Two days after the women’s tennis team finished its most successful season in 12 years, Meghan McMahon ’87 resigned from her position as Yale’s head coach Monday.

She cited her responsibilities to her two young children and her desire to spend more time with them as the motivation behind her decision.

“I hope the team understands,” McMahon said. “I didn’t make the decision because I wanted to leave the team. I made the decision because I had to be with my family.”

McMahon coached the Bulldogs for seven seasons, guiding the team to an 82-52 record. This year’s team finished second in the Ivy League with a 6-1 record. The players were shocked by the announcement but supported and praised their former coach.

“She’s one of the most amazing people I’ve ever met and is the ultimate coach,” Susie Hinker ’02 said. “It’s an enormous loss, not only for the tennis team, but for all of Yale.”

McMahon said she does not know who will replace her, but she is on the search committee for a new coach.

“I promised [the players] I would get them someone competent and caring,” McMahon said. “It won’t be hard because this is one of the best coaching jobs in the country.”

McMahon earned All-Ivy honors three times as a player for the Bulldogs. She was also named Yale’s Most Valuable Player twice. She came back to New Haven in 1994 to take over the head coaching position at Yale.

McMahon quickly found success, improving the team from 8-8 to 12-6 after two seasons. The team has won 11 or more games each of the past four years.

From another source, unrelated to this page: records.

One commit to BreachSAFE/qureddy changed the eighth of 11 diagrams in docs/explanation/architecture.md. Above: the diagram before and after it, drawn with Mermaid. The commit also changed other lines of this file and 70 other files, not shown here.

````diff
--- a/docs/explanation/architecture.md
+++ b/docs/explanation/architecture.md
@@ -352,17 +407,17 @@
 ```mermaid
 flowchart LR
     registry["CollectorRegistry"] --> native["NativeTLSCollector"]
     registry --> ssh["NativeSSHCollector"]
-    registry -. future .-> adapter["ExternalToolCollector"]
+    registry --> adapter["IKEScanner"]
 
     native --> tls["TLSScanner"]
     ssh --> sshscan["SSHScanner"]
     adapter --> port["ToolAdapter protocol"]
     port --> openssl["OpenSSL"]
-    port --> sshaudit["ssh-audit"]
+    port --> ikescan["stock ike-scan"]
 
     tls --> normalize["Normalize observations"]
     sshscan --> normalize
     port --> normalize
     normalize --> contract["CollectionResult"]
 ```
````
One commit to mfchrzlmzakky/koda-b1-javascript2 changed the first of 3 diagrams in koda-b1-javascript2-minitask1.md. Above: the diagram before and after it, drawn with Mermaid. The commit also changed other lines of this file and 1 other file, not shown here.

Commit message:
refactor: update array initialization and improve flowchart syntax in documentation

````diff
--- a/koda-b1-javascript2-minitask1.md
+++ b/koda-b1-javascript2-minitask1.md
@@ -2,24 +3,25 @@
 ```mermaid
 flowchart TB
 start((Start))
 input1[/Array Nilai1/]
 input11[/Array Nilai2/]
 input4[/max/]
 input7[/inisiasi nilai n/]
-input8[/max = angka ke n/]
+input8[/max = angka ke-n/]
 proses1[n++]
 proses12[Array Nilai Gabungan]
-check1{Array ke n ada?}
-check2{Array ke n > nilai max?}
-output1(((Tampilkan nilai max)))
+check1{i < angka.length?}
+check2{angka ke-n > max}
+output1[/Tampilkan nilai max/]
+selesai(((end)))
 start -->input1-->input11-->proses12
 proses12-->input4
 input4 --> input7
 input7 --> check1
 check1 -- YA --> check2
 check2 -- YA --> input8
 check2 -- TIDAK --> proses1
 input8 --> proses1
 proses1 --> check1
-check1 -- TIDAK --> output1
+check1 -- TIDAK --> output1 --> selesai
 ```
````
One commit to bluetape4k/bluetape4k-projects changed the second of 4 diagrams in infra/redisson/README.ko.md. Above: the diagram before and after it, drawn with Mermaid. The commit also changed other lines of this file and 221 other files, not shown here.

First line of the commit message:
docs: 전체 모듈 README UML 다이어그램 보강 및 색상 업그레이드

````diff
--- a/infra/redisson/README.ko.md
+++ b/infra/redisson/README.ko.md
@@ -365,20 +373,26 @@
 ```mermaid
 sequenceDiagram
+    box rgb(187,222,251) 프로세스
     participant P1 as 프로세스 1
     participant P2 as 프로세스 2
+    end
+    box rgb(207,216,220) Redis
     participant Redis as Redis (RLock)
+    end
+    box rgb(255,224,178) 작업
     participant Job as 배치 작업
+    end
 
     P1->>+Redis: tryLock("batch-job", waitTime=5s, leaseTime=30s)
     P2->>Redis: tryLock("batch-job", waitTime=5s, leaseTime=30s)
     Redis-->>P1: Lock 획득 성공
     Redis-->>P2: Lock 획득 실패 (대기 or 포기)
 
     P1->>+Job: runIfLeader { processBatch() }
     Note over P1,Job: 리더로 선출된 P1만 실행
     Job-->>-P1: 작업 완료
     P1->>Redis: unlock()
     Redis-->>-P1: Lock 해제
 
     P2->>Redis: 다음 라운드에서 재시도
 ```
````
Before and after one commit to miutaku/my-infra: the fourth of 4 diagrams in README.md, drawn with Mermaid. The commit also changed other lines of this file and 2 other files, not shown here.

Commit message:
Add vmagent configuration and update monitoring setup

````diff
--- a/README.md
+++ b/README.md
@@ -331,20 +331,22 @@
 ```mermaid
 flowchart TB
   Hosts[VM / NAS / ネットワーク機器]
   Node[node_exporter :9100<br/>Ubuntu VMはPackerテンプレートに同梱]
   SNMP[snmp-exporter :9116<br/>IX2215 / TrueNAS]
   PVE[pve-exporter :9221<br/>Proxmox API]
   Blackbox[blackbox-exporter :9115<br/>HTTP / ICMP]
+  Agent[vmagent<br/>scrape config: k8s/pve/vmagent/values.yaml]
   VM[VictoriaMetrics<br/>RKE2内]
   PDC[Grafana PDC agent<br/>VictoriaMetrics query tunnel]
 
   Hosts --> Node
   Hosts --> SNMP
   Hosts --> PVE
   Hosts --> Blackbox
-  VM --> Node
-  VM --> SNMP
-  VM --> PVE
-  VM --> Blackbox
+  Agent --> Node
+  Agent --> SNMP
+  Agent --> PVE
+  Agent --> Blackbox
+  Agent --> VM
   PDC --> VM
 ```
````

“Meghan has been probably been the most formative influence on me so far at Yale,” Andrea Goldberg ’02 said. “I have learned more from her about dignity, class, sportsmanship, and how to compete than I have from anyone.”